When shared parental leave was introduced back in April 2015, many commentators questioned how many employees would take advantage of this new right. Whilst the new right allowed mothers and their partners to share up to 50 weeks shared parental leave, it only provided that employees taking shared parental leave would be paid at the statutory rate (currently £139.58 per week) for 37 weeks’ and the balance of 13 weeks’ unpaid. These relatively low rates of pay were seen as discouraging take up.
One area which was left unanswered when shared parental leave was introduced, and which many thought may assist in encouraging take up, was the extent to which employers would have to extend their maternity pay schemes. Many employers provide enhanced payment benefits for staff on maternity leave and if those were extended to those on shared parental leave, the take up rates may increase.
The shared parental leave regulations were silent on this point. As such the risk to employers not mirroring any enhanced maternity pay for those on shared parental leave was likely to come in the form of discrimination claims.
In the recently reported case of Snell v Network Rail Infrastructure Limited, an employment tribunal has awarded just under £30,000 to a male employee for sex discrimination on the basis that his employer’s policy of offering enhanced shared parental leave pay to mothers but not to fathers or the mother’s partner amounted to sex discrimination.

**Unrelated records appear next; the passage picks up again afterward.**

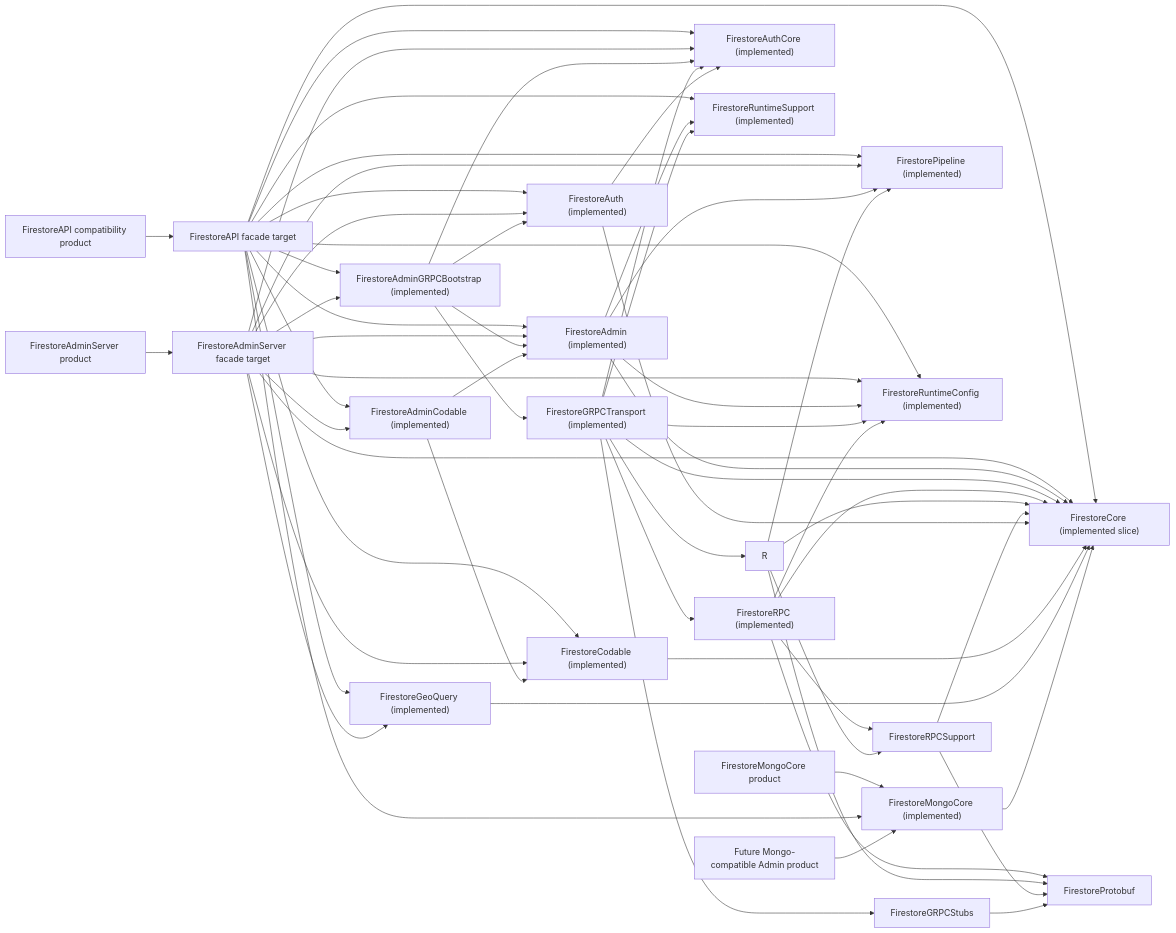
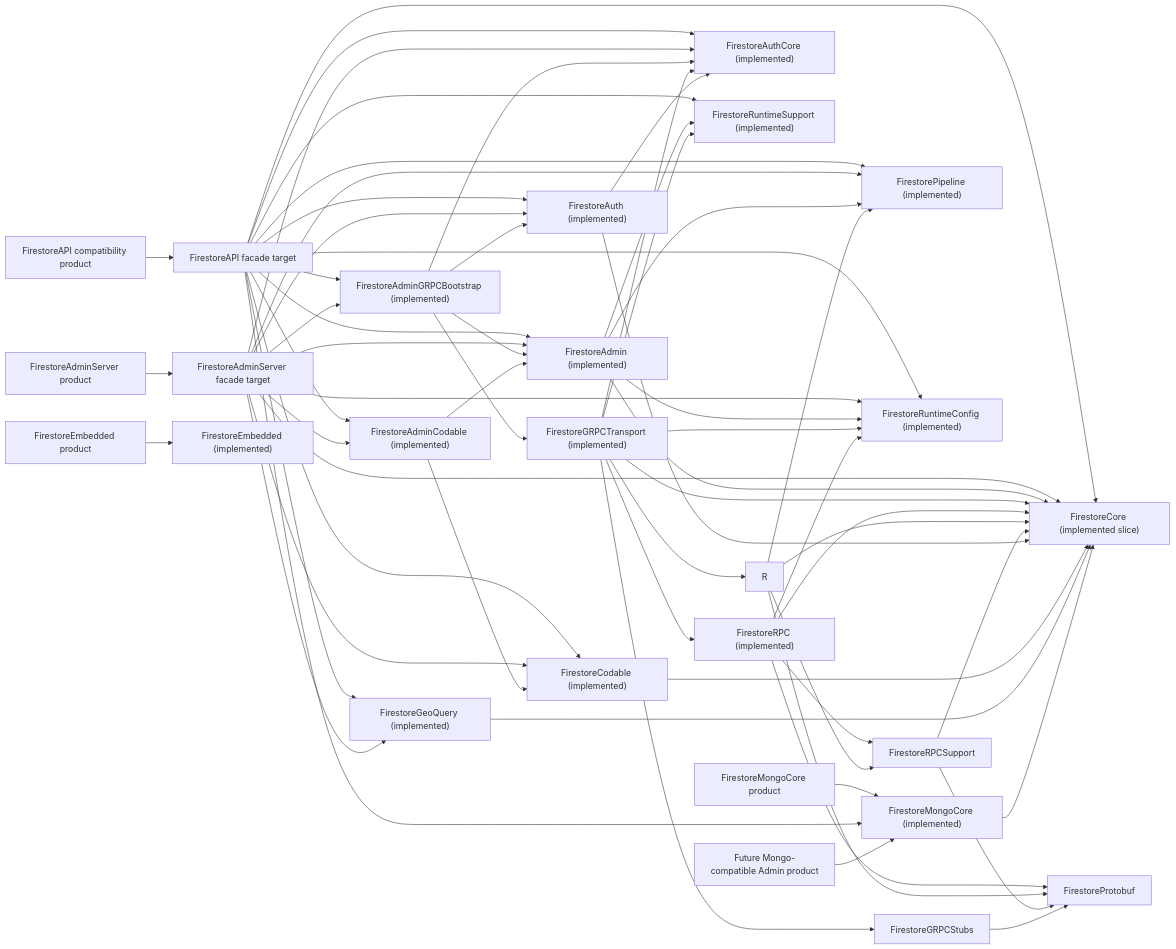
One commit to 1amageek/FirebaseAPI changed the diagram in docs/FirestoreModuleSeparationPlan.md. Above: the diagram before and after it, drawn with Mermaid. The commit also changed other lines of this file and 19 other files, not shown here.

Commit message:
Add Embedded Swift Firestore descriptors

````diff
--- a/docs/FirestoreModuleSeparationPlan.md
+++ b/docs/FirestoreModuleSeparationPlan.md
@@ -37,62 +38,63 @@
 ```mermaid
 flowchart LR
   A["FirestoreAPI compatibility product"] --> B["FirestoreAPI facade target"]
   AA["FirestoreAdminServer product"] --> AB["FirestoreAdminServer facade target"]
   AC["FirestoreMongoCore product"] --> T["FirestoreMongoCore (implemented)"]
+  AD["FirestoreEmbedded product"] --> W["FirestoreEmbedded (implemented)"]
   B --> O["FirestoreAdmin (implemented)"]
   B --> P["FirestoreAdminGRPCBootstrap (implemented)"]
   B --> C["FirestoreCore (implemented slice)"]
   B --> Q["FirestoreAuthCore (implemented)"]
   B --> D["FirestoreAuth (implemented)"]
   B --> E["FirestorePipeline (implemented)"]
   B --> V["FirestoreRuntimeConfig (implemented)"]
   B --> L["FirestoreRuntimeSupport (implemented)"]
   B --> M["FirestoreCodable (implemented)"]
   B --> N["FirestoreGeoQuery (implemented)"]
   B --> T["FirestoreMongoCore (implemented)"]
   B --> U["FirestoreAdminCodable (implemented)"]
   AB --> O
   AB --> P
   AB --> C
   AB --> Q
   AB --> D
   AB --> E
   AB --> V
   AB --> M
   AB --> N
   AB --> U
   P --> O
   P --> Q
   P --> D
   P --> K["FirestoreGRPCTransport (implemented)"]
   O --> C
   O --> E
   O --> L
   O --> V
   U --> O
   U --> M
   K --> C
   K --> Q
   K --> V
   K --> L
   K --> F
   K --> R
   K --> G
   F["FirestoreRPC (implemented)"] --> C
   F --> V
   F --> S["FirestoreRPCSupport"]
   F --> H["FirestoreProtobuf"]
   R --> C
   R --> E
   R --> S
   R --> H
   S --> C
   S --> H
   G["FirestoreGRPCStubs"] --> H
   D --> Q
   D --> C
   M --> C
   N --> C
   T --> C
   I["Future Mongo-compatible Admin product"] --> T
 ```
````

To some extent this case should be treated with a degree of caution. It is only a decision of the employment tribunal and therefore not binding. In addition, Network Rail ultimately chose not to contest the claim. As such, the tribunal didn’t have to consider the various legal arguments as to why their actions might or might not constitute discrimination. In addition, the case looked at the issue of whether the policy of offering enhanced shared parental leave pay to mothers but not fathers was discriminatory. It didn’t look at the issue of whether offering enhanced maternity pay but not mirroring that for shared parental leave pay was discriminatory. That in our experience tends to be where the real differences in treatment can be.
Nonetheless, the case does show that claims relating to shared parental leave pay are starting to make their way through the tribunal system. As such now is a good time for employers to review their shared parental leave polices and compare them with their maternity leave policies. Where there are differences in treatment either with shared parental leave pay or differences in the level of maternity pay compared with shared parental leave pay, employers will need to consider the reason for these differentials. Careful thought will need to be given as to how such differences could be objectively justified if they’re challenged by employees. Potential justifications may, depending on the make-up of the workforce, include promoting the recruitment, retention and development of women within the workforce. Where these differences can’t be objectively justified careful consideration will need to be given as to how that is addressed.
For a review of your shared parental leave policy and how it could be impacted by the Snell case, please contact Nicola Whelan on 01628 470007 or Nicola.email@example.com